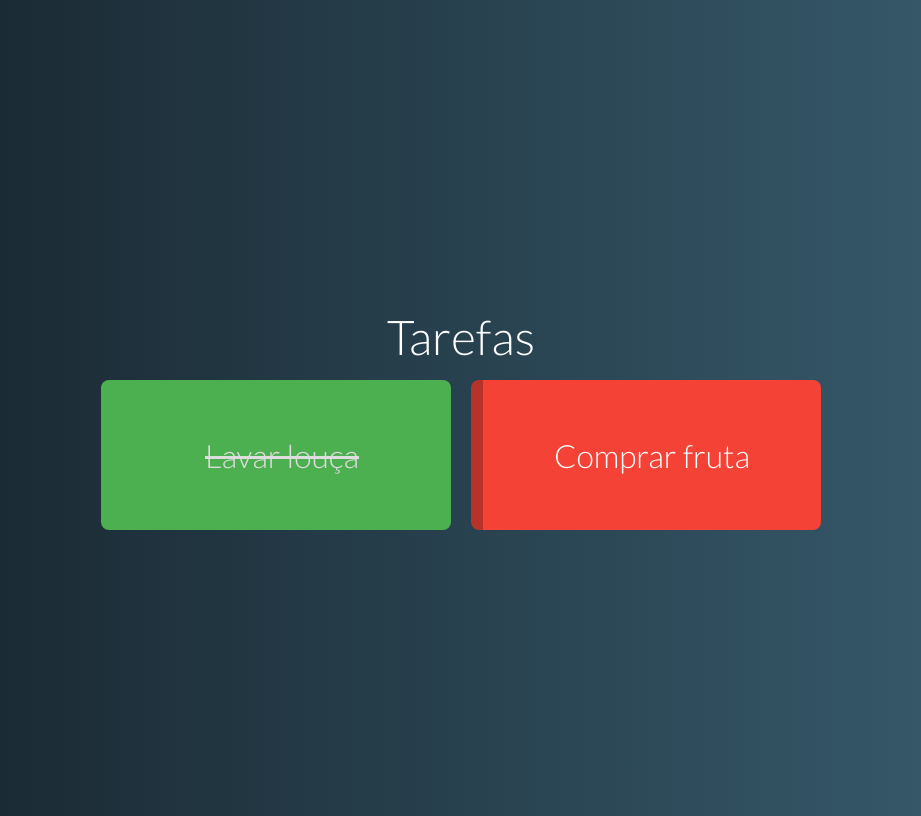
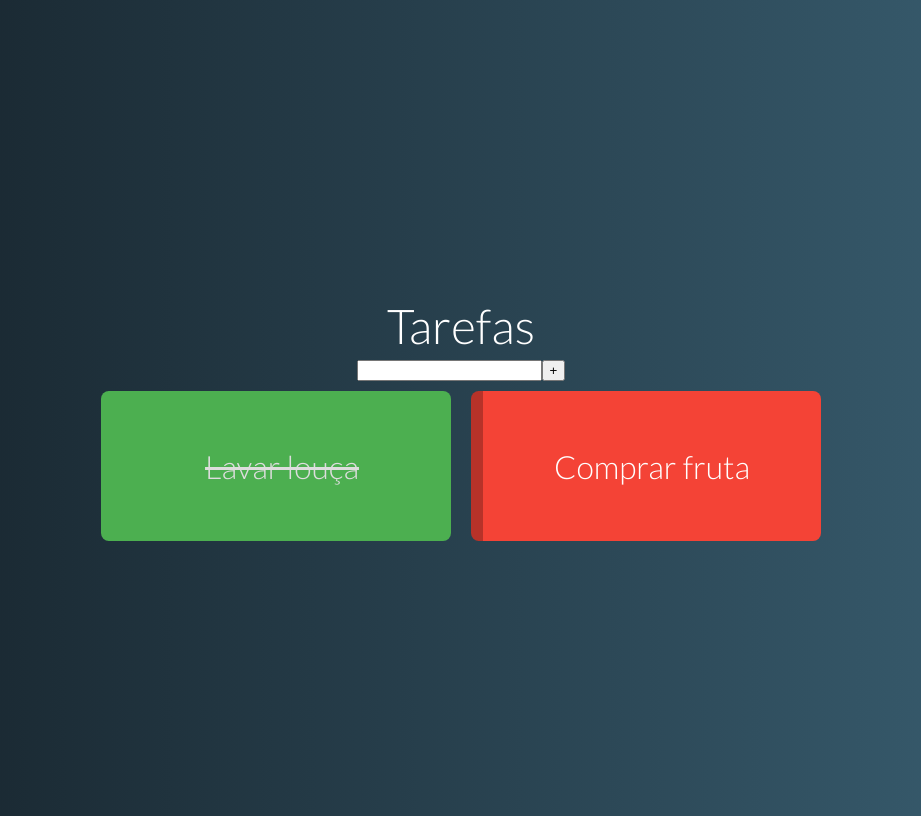
Before and after one commit to lucasbf1992/Curso-Vue.js-2-Completo, a Vue app in the folder projeto-tarefas/: page / in a window 1280 px wide. Shown: the whole page, without its empty margins (179-1100 px from the left). Built offline with nearby package versions, Linux system fonts and the light colour scheme.

Commit message:
adicionando nova task dinamicamente

```diff
--- a/projeto-tarefas/src/App.vue
+++ b/projeto-tarefas/src/App.vue
@@ -1,15 +1,17 @@
 <template>
 	<div id="app">
 		<h1>Tarefas</h1>
+		<NewTask @taskAdded="addTask"></NewTask>
 		<TaskGrid :tasks="tasks"></TaskGrid>
 	</div>
 </template>
 
 <script>
 import TaskGrid from './components/TaskGrid.vue'
+import NewTask from './components/NewTask.vue'
 
 export default {
-	components: { TaskGrid },
+	components: { TaskGrid, NewTask },
 	data() {
 		return {
 			tasks: [
@@ -17,7 +19,24 @@
 				{ name: 'Comprar fruta', pending: true },
 			]
 		}
-	}
+	},
+	methods: {
+		addTask(task) {
+			if (! task.name) {
+				return
+			}
+
+			const sameName = t => t.name === task.name
+			const reallyNew = this.tasks.filter(sameName).length == 0
+
+			if (reallyNew) {
+				this.tasks.push({
+					name: task.name,
+					pending: task.pending || true
+				});
+			}
+		}
+	},
 }
 </script>
 
--- /dev/null
+++ b/projeto-tarefas/src/components/NewTask.vue
@@ -0,0 +1,27 @@
+<template>
+    <div class="new-task">
+        <input @keydown.enter="add" type="text" v-model="name"/>
+        <button @click="add">+</button>
+    </div>
+</template>
+
+<script>
+export default {
+    data() {
+        return {
+            name: ''
+        }
+    },
+    methods: {
+        add() {
+            this.$emit('taskAdded', { name: this.name })
+            this.name = ''
+        }
+    },
+
+}
+</script>
+
+<style>
+
+</style>
```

== What is needed ==
Drop the images and copy all the data exactly.

== Exercise solution ==
Before and after one commit to lucasbf1992/Curso-Vue.js-2-Completo, a Vue app in the folder projeto-tarefas/: page / in a window 1280 px wide. Shown: the whole page, without its empty margins (179-1100 px from the left). Built offline with nearby package versions, Linux system fonts and the light colour scheme.

Commit message:
adicionando nova task dinamicamente

```diff
--- a/projeto-tarefas/src/App.vue
+++ b/projeto-tarefas/src/App.vue
@@ -1,15 +1,17 @@
 <template>
 	<div id="app">
 		<h1>Tarefas</h1>
+		<NewTask @taskAdded="addTask"></NewTask>
 		<TaskGrid :tasks="tasks"></TaskGrid>
 	</div>
 </template>
 
 <script>
 import TaskGrid from './components/TaskGrid.vue'
+import NewTask from './components/NewTask.vue'
 
 export default {
-	components: { TaskGrid },
+	components: { TaskGrid, NewTask },
 	data() {
 		return {
 			tasks: [
@@ -17,7 +19,24 @@
 				{ name: 'Comprar fruta', pending: true },
 			]
 		}
-	}
+	},
+	methods: {
+		addTask(task) {
+			if (! task.name) {
+				return
+			}
+
+			const sameName = t => t.name === task.name
+			const reallyNew = this.tasks.filter(sameName).length == 0
+
+			if (reallyNew) {
+				this.tasks.push({
+					name: task.name,
+					pending: task.pending || true
+				});
+			}
+		}
+	},
 }
 </script>
 
--- /dev/null
+++ b/projeto-tarefas/src/components/NewTask.vue
@@ -0,0 +1,27 @@
+<template>
+    <div class="new-task">
+        <input @keydown.enter="add" type="text" v-model="name"/>
+        <button @click="add">+</button>
+    </div>
+</template>
+
+<script>
+export default {
+    data() {
+        return {
+            name: ''
+        }
+    },
+    methods: {
+        add() {
+            this.$emit('taskAdded', { name: this.name })
+            this.name = ''
+        }
+    },
+
+}
+</script>
+
+<style>
+
+</style>
```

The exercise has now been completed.